── RECORDS FOR THE EXERCISE ──

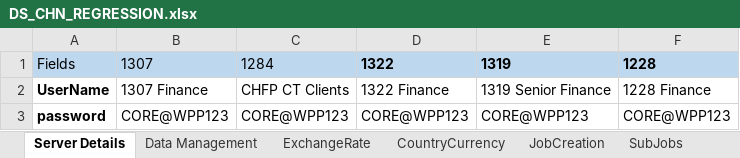
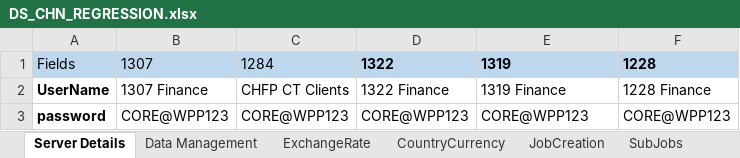
Before and after one commit to Thiyagarajan2022/GlobalTestSuiteAutomation1, an Excel workbook: WppRegpack/TestResource/Regression/DS_CHN_REGRESSION.xlsx, sheet Server Details, drawn as a sheet; values as stored, in another font and other column widths than the file's, no borders; the diff names each change by its address in the sheet, - before the commit and + after, or states it on an @@ line.

```diff
--- a/WppRegpack/TestResource/Regression/DS_CHN_REGRESSION.xlsx (sheet Server Details)
+++ b/WppRegpack/TestResource/Regression/DS_CHN_REGRESSION.xlsx (sheet Server Details)
-E2: 1319 Senior Finance
+E2: 1319 Finance
```
Also changed, not shown: sheet EmployeeAsUser, sheet EmployeeCreation, sheet Data Management, WppRegpack/TestResource/EnvParamaters.xlsx, WppRegpack/TestResource/Regression/DS_IND_REGRESSION.xlsx, 16 other files.
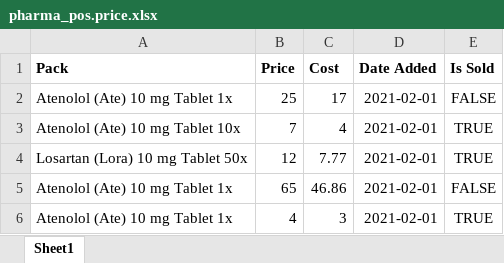
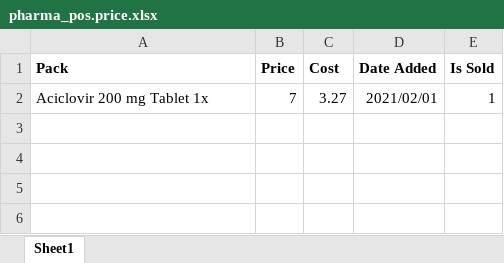
Before and after one commit to thisLexic/pharma-pos, an Excel workbook: addons/pharma-pos/demo_excel/pharma_pos.price.xlsx, sheet Sheet1, drawn as a sheet; values as stored, in another font and other column widths than the file's, no borders; removed rows and columns are numbered as before the commit, all else as after; the diff names each change by its address in the sheet, - before the commit and + after, or states it on an @@ line.

```diff
--- a/addons/pharma-pos/demo_excel/pharma_pos.price.xlsx (sheet Sheet1)
+++ b/addons/pharma-pos/demo_excel/pharma_pos.price.xlsx (sheet Sheet1)
-row 2: Atenolol (Ate) 10 mg Tablet 1x | 25 | 17 | 2021-02-01 | FALSE
-row 3: Atenolol (Ate) 10 mg Tablet 10x | 7 | 4 | 2021-02-01 | TRUE
-row 4: Losartan (Lora) 10 mg Tablet 50x | 12 | 7.77 | 2021-02-01 | TRUE
-row 5: Atenolol (Ate) 10 mg Tablet 1x | 65 | 46.86 | 2021-02-01 | FALSE
-row 6: Atenolol (Ate) 10 mg Tablet 1x | 4 | 3 | 2021-02-01 | TRUE
+row 2: Aciclovir 200 mg Tablet 1x | 7 | 3.27 | 2021/02/01 | 1
```
Also changed, not shown: addons/pharma-pos/demo_excel/pharma_pos.pack.xlsx, addons/pharma-pos/demo_excel/pharma_pos.product.xlsx, 3 other files.
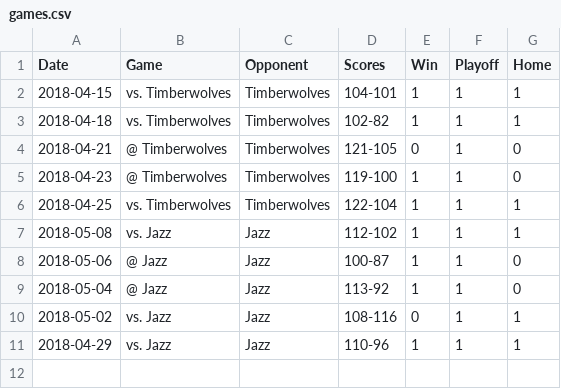
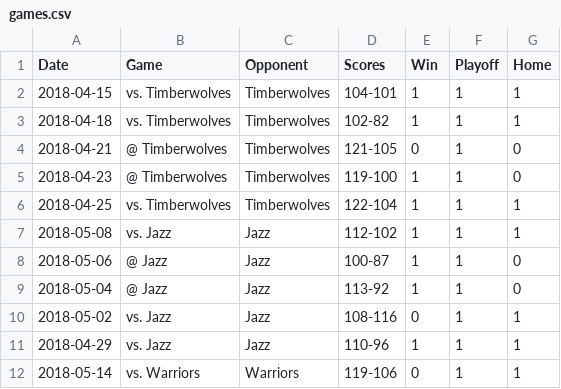
Before and after one commit to yingyuhsieh/data, a CSV file: games.csv, drawn as a sheet; the diff names each change by its address in the sheet, - before the commit and + after, or states it on an @@ line.

Commit message:
Update 5/14

```diff
--- a/games.csv
+++ b/games.csv
+row 12: 2018-05-14 | vs. Warriors | Warriors | 119-106 | 0 | 1 | 1
```
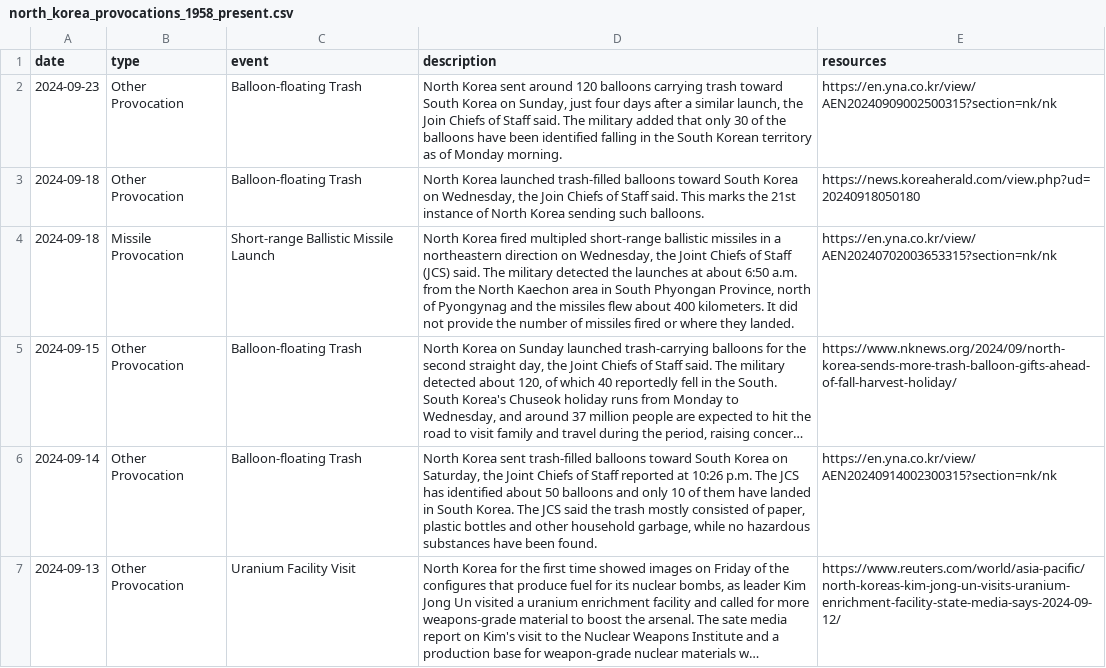
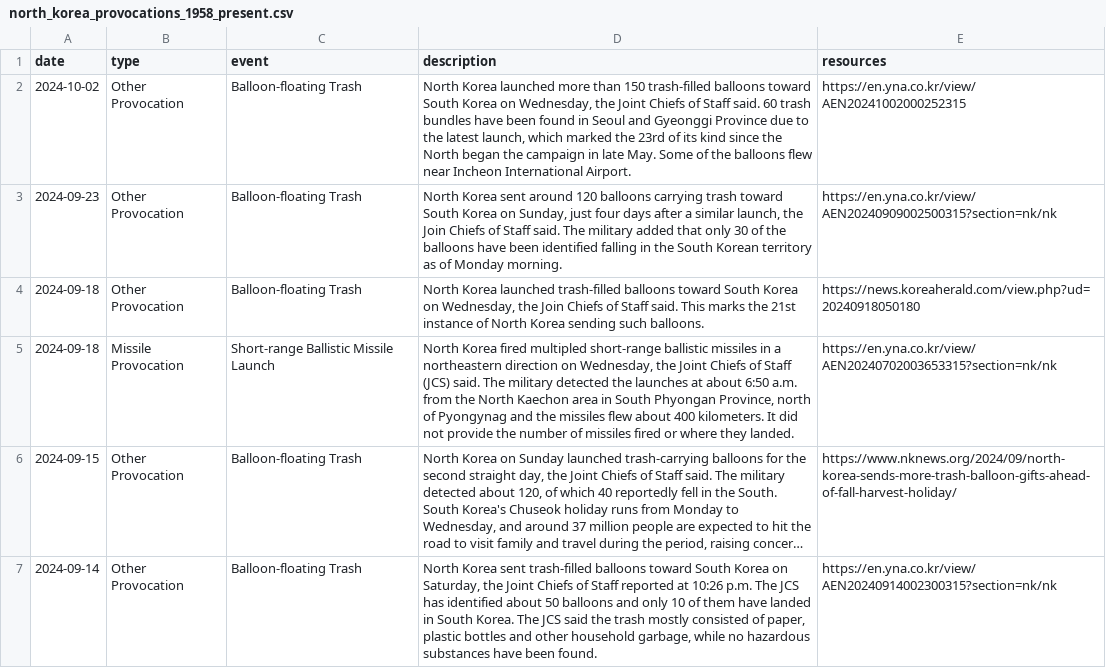
Before and after one commit to stiles/north-korea-provocations, a CSV file: data/raw/north_korea_provocations_1958_present.csv, drawn as a sheet; only a part is shown; the shorter side is filled out with more unchanged rows; long unchanged cells end in …; the diff names each change by its address in the sheet, - before the commit and + after, or states it on an @@ line.

```diff
--- a/data/raw/north_korea_provocations_1958_present.csv
+++ b/data/raw/north_korea_provocations_1958_present.csv
+row 2: 2024-10-02 | Other Provocation | Balloon-floating Trash | North Korea launched more than 150 trash-filled balloons toward South Korea on Wednesday, the Joint Chiefs of Staff said. 60 trash bundles have been found in Seoul and Gyeonggi Province due to the latest launch, which marked the 23rd of its kind since the North began the campaign in late May. Some of the balloons flew near Incheon International Airport. | https://en.yna.co.kr/view/AEN20241002000252315
```
Also changed, not shown: data/processed/north_korea_provocations_1958_present.csv, 2 other files.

───

## [WHAT THE TASK REQUIRES]
Reproduce the material above exactly but drop all images.

## [TASK OUTPUT]
Before and after one commit to Thiyagarajan2022/GlobalTestSuiteAutomation1, an Excel workbook: WppRegpack/TestResource/Regression/DS_CHN_REGRESSION.xlsx, sheet Server Details, drawn as a sheet; values as stored, in another font and other column widths than the file's, no borders; the diff names each change by its address in the sheet, - before the commit and + after, or states it on an @@ line.

```diff
--- a/WppRegpack/TestResource/Regression/DS_CHN_REGRESSION.xlsx (sheet Server Details)
+++ b/WppRegpack/TestResource/Regression/DS_CHN_REGRESSION.xlsx (sheet Server Details)
-E2: 1319 Senior Finance
+E2: 1319 Finance
```
Also changed, not shown: sheet EmployeeAsUser, sheet EmployeeCreation, sheet Data Management, WppRegpack/TestResource/EnvParamaters.xlsx, WppRegpack/TestResource/Regression/DS_IND_REGRESSION.xlsx, 16 other files.
Before and after one commit to thisLexic/pharma-pos, an Excel workbook: addons/pharma-pos/demo_excel/pharma_pos.price.xlsx, sheet Sheet1, drawn as a sheet; values as stored, in another font and other column widths than the file's, no borders; removed rows and columns are numbered as before the commit, all else as after; the diff names each change by its address in the sheet, - before the commit and + after, or states it on an @@ line.

```diff
--- a/addons/pharma-pos/demo_excel/pharma_pos.price.xlsx (sheet Sheet1)
+++ b/addons/pharma-pos/demo_excel/pharma_pos.price.xlsx (sheet Sheet1)
-row 2: Atenolol (Ate) 10 mg Tablet 1x | 25 | 17 | 2021-02-01 | FALSE
-row 3: Atenolol (Ate) 10 mg Tablet 10x | 7 | 4 | 2021-02-01 | TRUE
-row 4: Losartan (Lora) 10 mg Tablet 50x | 12 | 7.77 | 2021-02-01 | TRUE
-row 5: Atenolol (Ate) 10 mg Tablet 1x | 65 | 46.86 | 2021-02-01 | FALSE
-row 6: Atenolol (Ate) 10 mg Tablet 1x | 4 | 3 | 2021-02-01 | TRUE
+row 2: Aciclovir 200 mg Tablet 1x | 7 | 3.27 | 2021/02/01 | 1
```
Also changed, not shown: addons/pharma-pos/demo_excel/pharma_pos.pack.xlsx, addons/pharma-pos/demo_excel/pharma_pos.product.xlsx, 3 other files.
Before and after one commit to yingyuhsieh/data, a CSV file: games.csv, drawn as a sheet; the diff names each change by its address in the sheet, - before the commit and + after, or states it on an @@ line.

Commit message:
Update 5/14

```diff
--- a/games.csv
+++ b/games.csv
+row 12: 2018-05-14 | vs. Warriors | Warriors | 119-106 | 0 | 1 | 1
```
Before and after one commit to stiles/north-korea-provocations, a CSV file: data/raw/north_korea_provocations_1958_present.csv, drawn as a sheet; only a part is shown; the shorter side is filled out with more unchanged rows; long unchanged cells end in …; the diff names each change by its address in the sheet, - before the commit and + after, or states it on an @@ line.

```diff
--- a/data/raw/north_korea_provocations_1958_present.csv
+++ b/data/raw/north_korea_provocations_1958_present.csv
+row 2: 2024-10-02 | Other Provocation | Balloon-floating Trash | North Korea launched more than 150 trash-filled balloons toward South Korea on Wednesday, the Joint Chiefs of Staff said. 60 trash bundles have been found in Seoul and Gyeonggi Province due to the latest launch, which marked the 23rd of its kind since the North began the campaign in late May. Some of the balloons flew near Incheon International Airport. | https://en.yna.co.kr/view/AEN20241002000252315
```
Also changed, not shown: data/processed/north_korea_provocations_1958_present.csv, 2 other files.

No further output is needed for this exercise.